Thursday, January 05, 2006
Review: Pride and Prejudice
I was once prejudiced against rom-coms, thinking them too shallow and trite for my sophisticated mind. But in the recent screen adaptation of Jane Austen's Pride and Prejudice. I have met my Mr. Darcy, and now find myself curiously attracted its unexpected charms. Ah, cruel fate, to be thusly wooed and thusly.... Oh, sorry; my editors tell me I should restrain my prosaic tendencies to suit the attention span of the modern audience.
You see, Pride & Prejudice and I are in a love/hate relationship right now. The things I loved the most about this movie are, upon further reflection, the very things I hated the most. And I daresay it threatens the congeniality of our once amiable intercourse.
The script, for example, yields compelling dialogue with an 18th century tone that is at once eloquent, beautiful, and accessible. However, I just can't shake the feeling that I was listening to Jane Austen sound bites--sentences and phrases clipped from their context--and I have only had briefest acquaintance with her work. I realize that retaining any more of the original would have made a mini-series rather than a movie, but I just feel the script could have been edited better. Did I mention that I really, really liked the script?
The cinematography in Pride & Prejudice almost better than the script, which is saying a lot since rom-coms live or die by their scripts. The whole film looks dirty, that is to say, authentic. The walls that need paint, the mud and rain and fog, the homespun fabrics, and the greasy food are all shot in dark dingy rooms and captured on a grainy film-stock that makes the images look like they were painted onto the screen. That being said, the artificially whitened teeth of the actors served nicely to jilt me out of the time period. I hate you Pride and Prejudice!
No, no, please, I didn't mean it; the actors were so good and delivering those prosaic lines. Keira Knightly, as Elizabeth, carried to whole thing on her super-stretched neck and chin. Matthew MacFadyen's Darcy was taciturn in the extreme, and I loved it. Donald Sutherland was by far the best supporting actor as Lizie's greathearted yet thoroughly whipped father, and Tom Hollander came a close second as the hilariously unromantic vicar.
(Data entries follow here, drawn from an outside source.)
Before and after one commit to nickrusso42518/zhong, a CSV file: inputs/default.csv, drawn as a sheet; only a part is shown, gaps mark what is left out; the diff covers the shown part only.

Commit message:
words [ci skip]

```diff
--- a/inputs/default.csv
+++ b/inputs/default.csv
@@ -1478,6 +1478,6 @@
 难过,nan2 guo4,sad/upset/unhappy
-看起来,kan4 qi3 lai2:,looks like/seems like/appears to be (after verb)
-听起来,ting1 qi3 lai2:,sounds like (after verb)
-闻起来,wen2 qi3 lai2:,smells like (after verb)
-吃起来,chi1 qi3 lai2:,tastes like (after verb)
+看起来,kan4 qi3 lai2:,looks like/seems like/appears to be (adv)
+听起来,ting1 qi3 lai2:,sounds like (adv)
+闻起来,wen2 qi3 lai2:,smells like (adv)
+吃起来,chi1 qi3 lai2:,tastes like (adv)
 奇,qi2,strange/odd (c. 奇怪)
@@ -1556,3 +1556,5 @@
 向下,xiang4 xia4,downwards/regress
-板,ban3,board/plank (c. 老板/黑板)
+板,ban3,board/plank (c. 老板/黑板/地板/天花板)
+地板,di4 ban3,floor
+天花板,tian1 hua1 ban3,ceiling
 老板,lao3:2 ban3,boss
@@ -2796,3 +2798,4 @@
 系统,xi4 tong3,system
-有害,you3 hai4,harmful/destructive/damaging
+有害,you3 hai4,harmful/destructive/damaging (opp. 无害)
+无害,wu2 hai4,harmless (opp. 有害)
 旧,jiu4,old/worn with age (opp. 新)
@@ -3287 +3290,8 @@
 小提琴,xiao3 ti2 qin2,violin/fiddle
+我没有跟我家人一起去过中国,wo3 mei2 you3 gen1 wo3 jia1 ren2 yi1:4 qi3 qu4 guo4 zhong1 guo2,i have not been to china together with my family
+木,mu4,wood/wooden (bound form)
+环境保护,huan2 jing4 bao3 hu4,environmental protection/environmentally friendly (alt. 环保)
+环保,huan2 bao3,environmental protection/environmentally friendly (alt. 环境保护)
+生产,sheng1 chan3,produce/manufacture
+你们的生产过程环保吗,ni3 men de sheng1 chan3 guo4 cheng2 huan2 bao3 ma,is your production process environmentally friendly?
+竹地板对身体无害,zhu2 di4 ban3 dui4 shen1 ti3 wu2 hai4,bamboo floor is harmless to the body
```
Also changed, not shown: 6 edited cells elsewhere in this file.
So go see the second best, in my humble opinion, film of the year (I'll blog about the best one next time). Yes, it's corny and ancient, but it will do you some good to put your prejudices aside and watch a good adaptation of a masterpiece in the canon of English literature. It's not half as boring as it sounds, and before you know it Pride & Prejudice will have you enchanted too.